(Itemized modification records)
↓
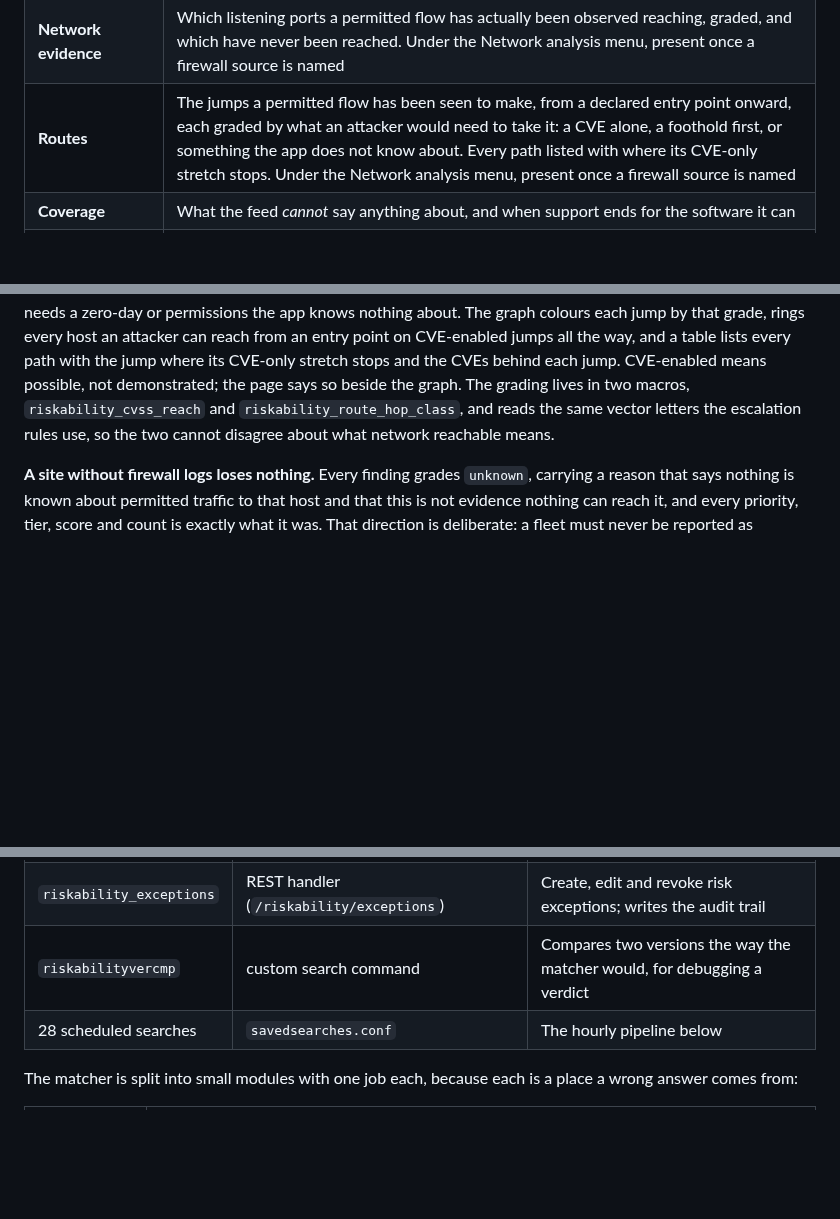
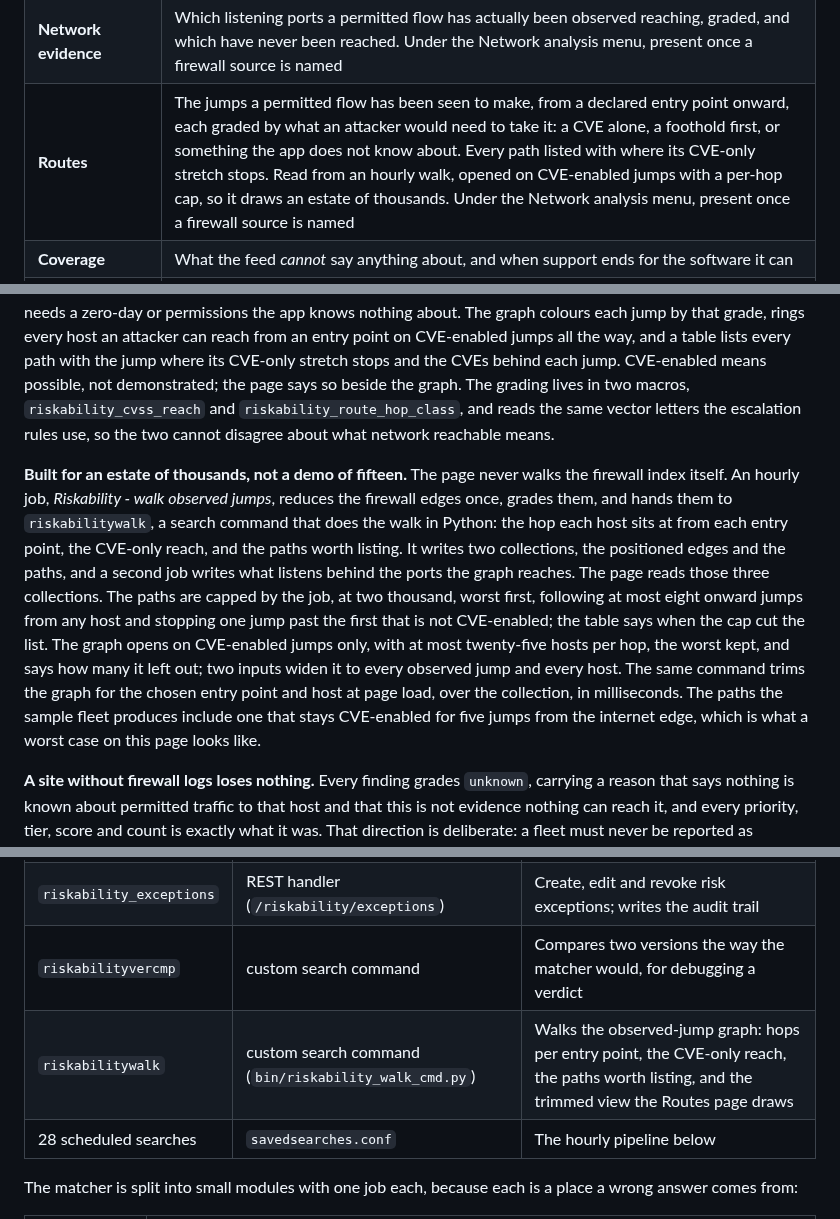
Before and after one commit to chaugan/riskability, a Markdown page: README.md, 3 parts joined by grey strips. Drawn GitHub-style; blank space fills up the shorter version.

```diff
--- a/README.md
+++ b/README.md
@@ -827,7 +827,7 @@ under a condition, noted in their row.
 | **Host overview** | Every host at a glance, split by filesystem root. Under the Hosts menu with Host detail |
 | **Host detail** | Everything known about one machine: what has been measured on it and what has not, what it is configured to run, its Windows patch level, and what on it is no longer supported |
 | **Network evidence** | Which listening ports a permitted flow has actually been observed reaching, graded, and which have never been reached. Under the Network analysis menu, present once a firewall source is named |
-| **Routes** | The jumps a permitted flow has been seen to make, from a declared entry point onward, each graded by what an attacker would need to take it: a CVE alone, a foothold first, or something the app does not know about. Every path listed with where its CVE-only stretch stops. Under the Network analysis menu, present once a firewall source is named |
+| **Routes** | The jumps a permitted flow has been seen to make, from a declared entry point onward, each graded by what an attacker would need to take it: a CVE alone, a foothold first, or something the app does not know about. Every path listed with where its CVE-only stretch stops. Read from an hourly walk, opened on CVE-enabled jumps with a per-hop cap, so it draws an estate of thousands. Under the Network analysis menu, present once a firewall source is named |
 | **Coverage** | What the feed *cannot* say anything about, and when support ends for the software it can |
 | **Risk exceptions** | Findings someone accepted, why, until when, and who said so |
 | **CVE encyclopaedia** | What any vulnerability the feed carries actually is, and where it sits in this fleet. Offline |
@@ -1318,6 +1318,24 @@ says so beside the graph. The grading lives in two macros,
 vector letters the escalation rules use, so the two cannot disagree about what
 network reachable means.
 
+**Built for an estate of thousands, not a demo of fifteen.** The page never
+walks the firewall index itself. An hourly job, *Riskability - walk observed
+jumps*, reduces the firewall edges once, grades them, and hands them to
+`riskabilitywalk`, a search command that does the walk in Python: the hop each
+host sits at from each entry point, the CVE-only reach, and the paths worth
+listing. It writes two collections, the positioned edges and the paths, and a
+second job writes what listens behind the ports the graph reaches. The page
+reads those three collections. The paths are capped by the job, at two
+thousand, worst first, following at most eight onward jumps from any host and
+stopping one jump past the first that is not CVE-enabled; the table says when
+the cap cut the list. The graph opens on CVE-enabled jumps only, with at most
+twenty-five hosts per hop, the worst kept, and says how many it left out; two
+inputs widen it to every observed jump and every host. The same command trims
+the graph for the chosen entry point and host at page load, over the
+collection, in milliseconds. The paths the sample fleet produces include one
+that stays CVE-enabled for five jumps from the internet edge, which is what a
+worst case on this page looks like.
+
 **A site without firewall logs loses nothing.** Every finding grades `unknown`,
 carrying a reason that says nothing is known about permitted traffic to that
 host and that this is not evidence nothing can reach it, and every priority,
@@ -1494,6 +1512,7 @@ job inspector and logs.
 | `riskability_feed_admin` | REST handler (`/riskability/feed`) | What **Feed administration** talks to: upload, stage, import, verify |
 | `riskability_exceptions` | REST handler (`/riskability/exceptions`) | Create, edit and revoke risk exceptions; writes the audit trail |
 | `riskabilityvercmp` | custom search command | Compares two versions the way the matcher would, for debugging a verdict |
+| `riskabilitywalk` | custom search command (`bin/riskability_walk_cmd.py`) | Walks the observed-jump graph: hops per entry point, the CVE-only reach, the paths worth listing, and the trimmed view the Routes page draws |
 | 28 scheduled searches | `savedsearches.conf` | The hourly pipeline below |
 
 The matcher is split into small modules with one job each, because each is a
```
Also changed, not shown: docs/screenshots/routes-host-filter.png, docs/screenshots/routes-paths.png, docs/screenshots/routes.png, 13 other files.
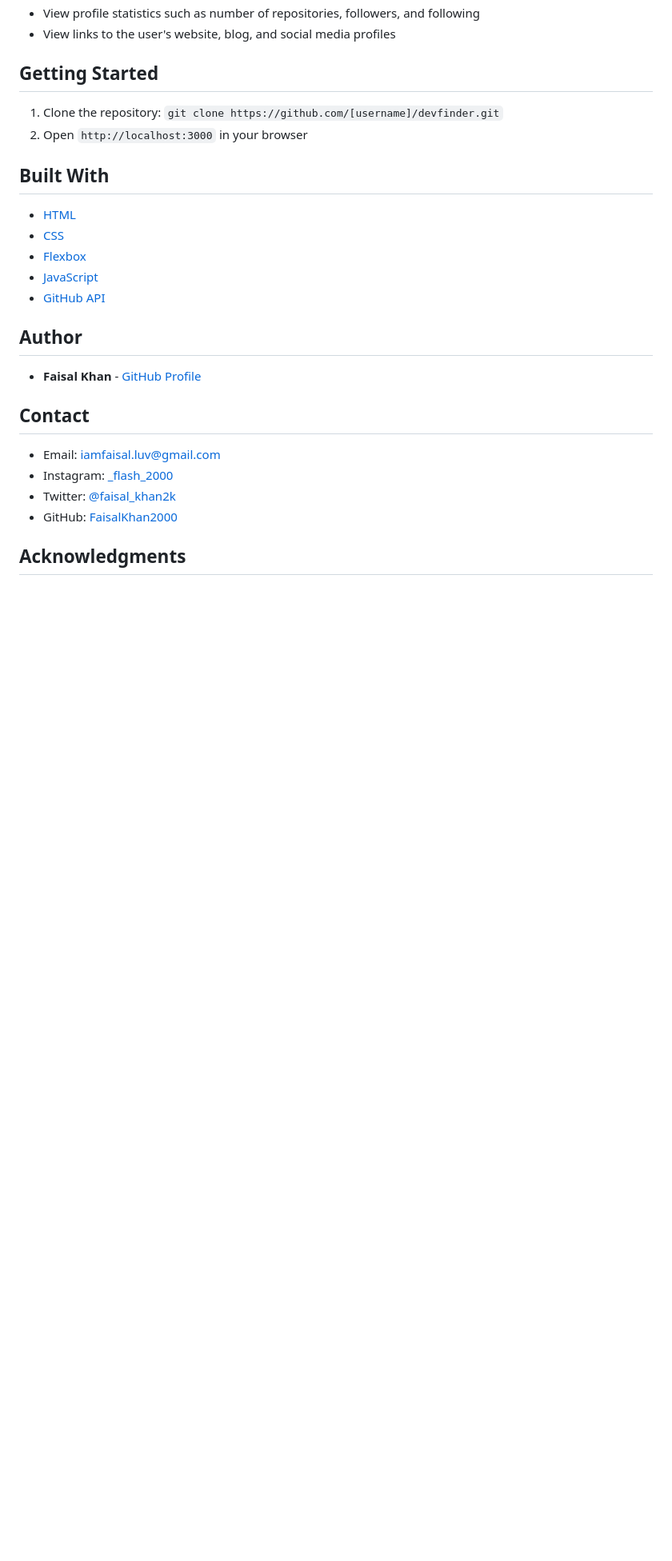
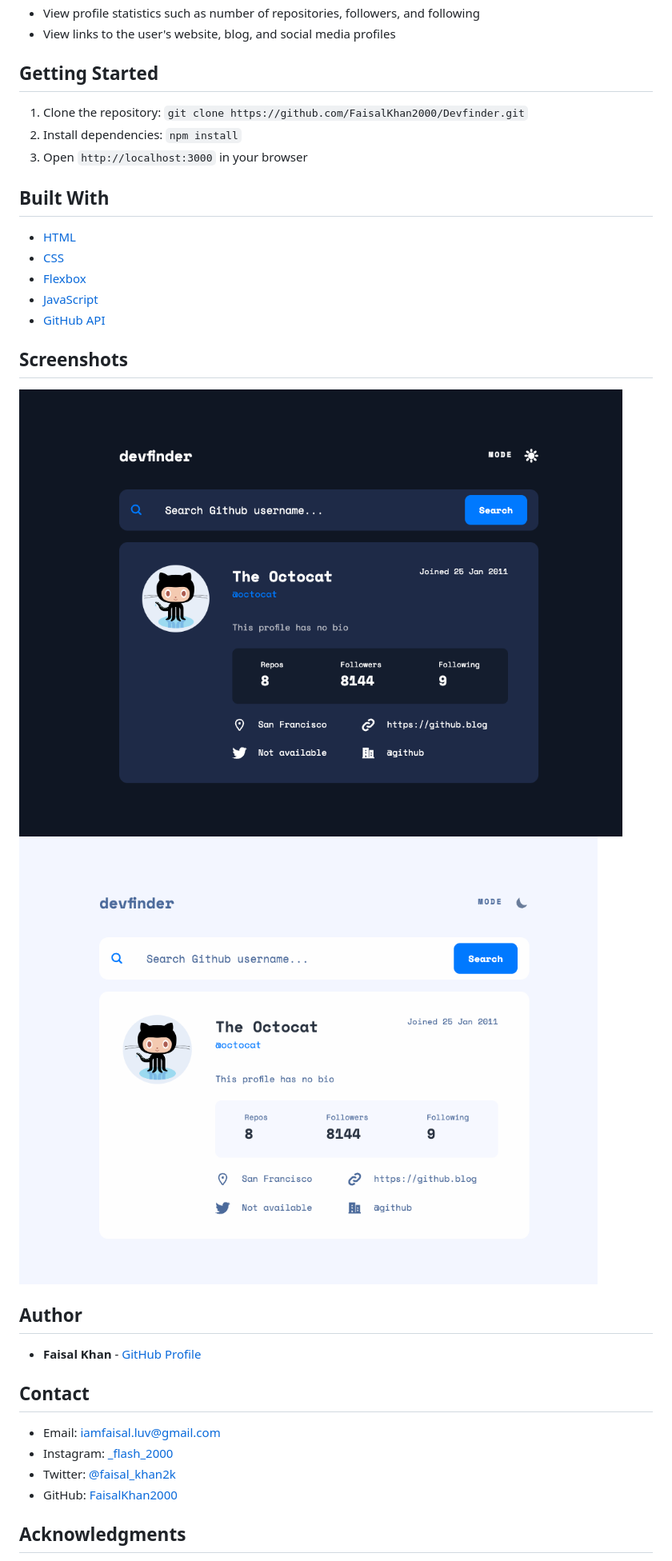
Before and after one commit to FaisalKhan2000/Devfinder, a Markdown page: Readme.md, the part around the change printed below. Shown: that part at 80% size. Drawn GitHub-style; pictures changed too: screenshots/darkmode.png (added), screenshots/lightmode.png (added); blank space fills up the shorter version.

```diff
--- a/Readme.md
+++ b/Readme.md
@@ -11,8 +11,9 @@ devfinder is a web application that allows users to search for GitHub profiles b
 
 ## Getting Started
 
-1. Clone the repository: `git clone https://github.com/[username]/devfinder.git`
-2. Open `http://localhost:3000` in your browser
+1. Clone the repository: `git clone https://github.com/FaisalKhan2000/Devfinder.git`
+2. Install dependencies: `npm install`
+3. Open `http://localhost:3000` in your browser
 
 ## Built With
 
@@ -22,5 +23,10 @@ devfinder is a web application that allows users to search for GitHub profiles b
 - [JavaScript](https://developer.mozilla.org/en-US/docs/Web/JavaScript)
 - [GitHub API](https://docs.github.com/en/rest/)
 
+## Screenshots
+
+![dark mode](./screenshots/darkmode.png)
+![light mode](./screenshots/lightmode.png)
+
 ## Author
 
```
Also changed, not shown: other parts of Readme.md (+1 -1 lines), 4 other files.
↑
*Action item*
Copy each line above holding "named".

*Output for this exercise*
 | **Network evidence** | Which listening ports a permitted flow has actually been observed reaching, graded, and which have never been reached. Under the Network analysis menu, present once a firewall source is named |
-| **Routes** | The jumps a permitted flow has been seen to make, from a declared entry point onward, each graded by what an attacker would need to take it: a CVE alone, a foothold first, or something the app does not know about. Every path listed with where its CVE-only stretch stops. Under the Network analysis menu, present once a firewall source is named |
+| **Routes** | The jumps a permitted flow has been seen to make, from a declared entry point onward, each graded by what an attacker would need to take it: a CVE alone, a foothold first, or something the app does not know about. Every path listed with where its CVE-only stretch stops. Read from an hourly walk, opened on CVE-enabled jumps with a per-hop cap, so it draws an estate of thousands. Under the Network analysis menu, present once a firewall source is named |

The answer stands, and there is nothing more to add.